== WHAT IS BEING ASKED ==
Quote every line of the data below as it stands, omitting pictures.

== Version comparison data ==
'''

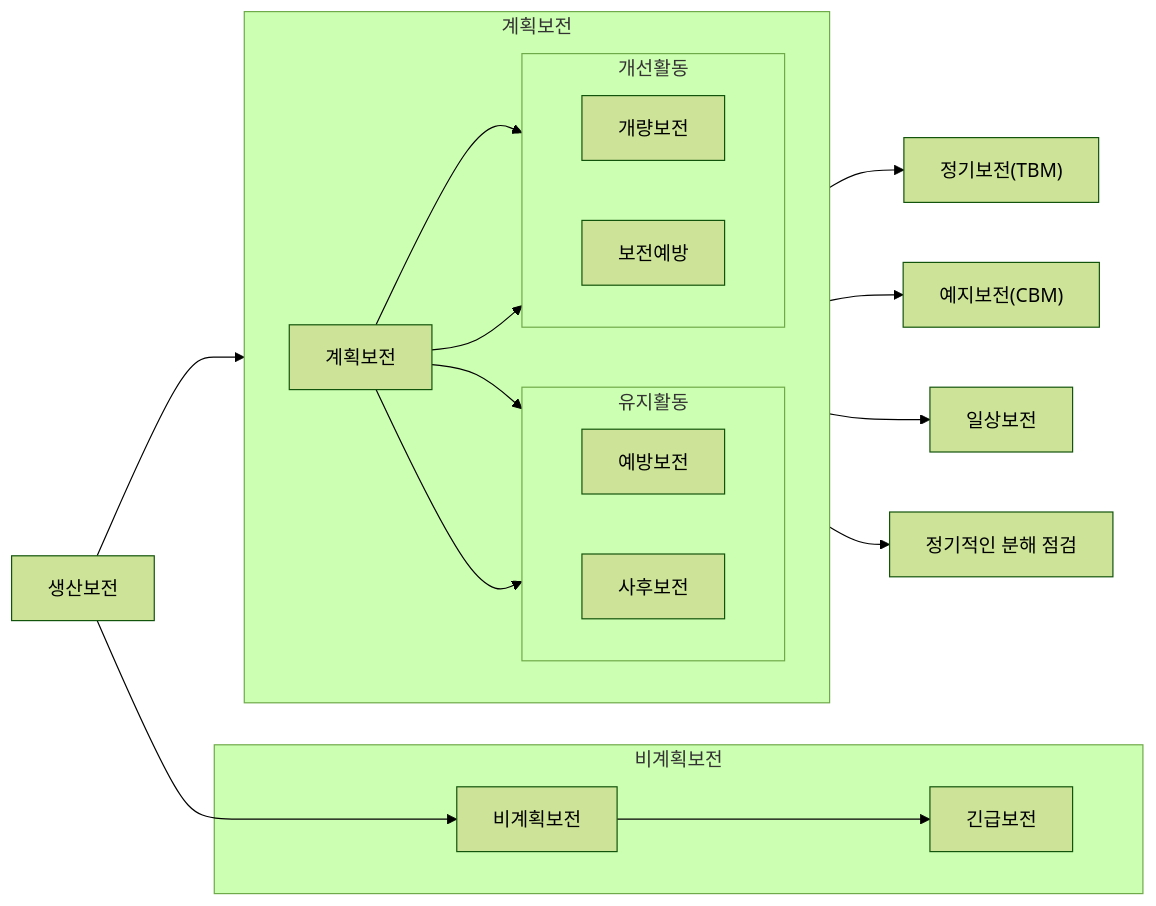
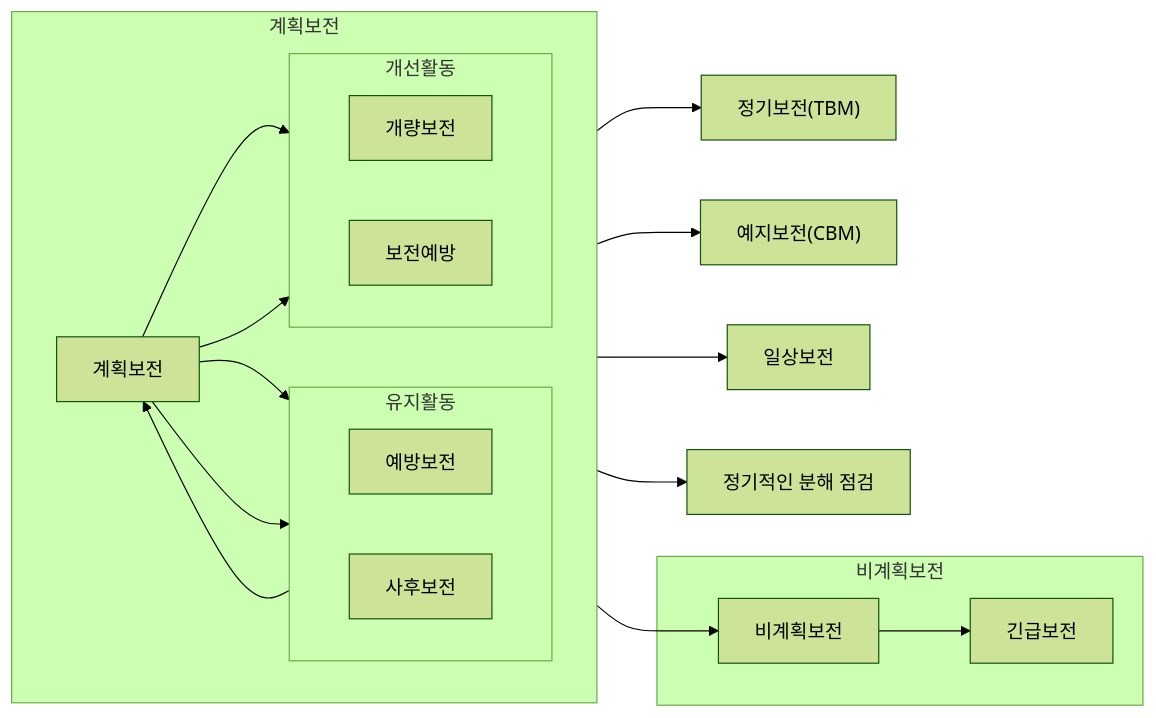
One commit to yeonkyupark/pepc2e changed the third of 5 diagrams in 0602설비보전관리.qmd. Above: the diagram before and after it, drawn with Mermaid (forest theme). The commit also changed other lines of this file, not shown here.

````diff
--- a/0602설비보전관리.qmd
+++ b/0602설비보전관리.qmd
@@ -180,25 +180,25 @@
 ```{mermaid}
 flowchart LR
 
   subgraph sg2[비계획보전]
     비계획보전 --> 긴급보전
   end
 
   subgraph sg1[계획보전]
     direction LR 
     subgraph sg11[유지활동]
     direction LR
       예방보전
       사후보전
     end
     subgraph sg12[개선활동]
     direction LR 
       개량보전
       보전예방
     end 
     계획보전 --> 예방보전 & 사후보전 & 개량보전 & 보전예방
   end
 
-생산보전 --> 계획보전 & 비계획보전
+예방보전 --> 계획보전 & 비계획보전
 예방보전 --> 1["정기보전(TBM)"] & 2["예지보전(CBM)"] & 3["일상보전"] & 4["정기적인 분해 점검"]  
 ```
````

'''

== FINISHED TASK ==
One commit to yeonkyupark/pepc2e changed the third of 5 diagrams in 0602설비보전관리.qmd. Above: the diagram before and after it, drawn with Mermaid (forest theme). The commit also changed other lines of this file, not shown here.

````diff
--- a/0602설비보전관리.qmd
+++ b/0602설비보전관리.qmd
@@ -180,25 +180,25 @@
 ```{mermaid}
 flowchart LR
 
   subgraph sg2[비계획보전]
     비계획보전 --> 긴급보전
   end
 
   subgraph sg1[계획보전]
     direction LR 
     subgraph sg11[유지활동]
     direction LR
       예방보전
       사후보전
     end
     subgraph sg12[개선활동]
     direction LR 
       개량보전
       보전예방
     end 
     계획보전 --> 예방보전 & 사후보전 & 개량보전 & 보전예방
   end
 
-생산보전 --> 계획보전 & 비계획보전
+예방보전 --> 계획보전 & 비계획보전
 예방보전 --> 1["정기보전(TBM)"] & 2["예지보전(CBM)"] & 3["일상보전"] & 4["정기적인 분해 점검"]  
 ```
````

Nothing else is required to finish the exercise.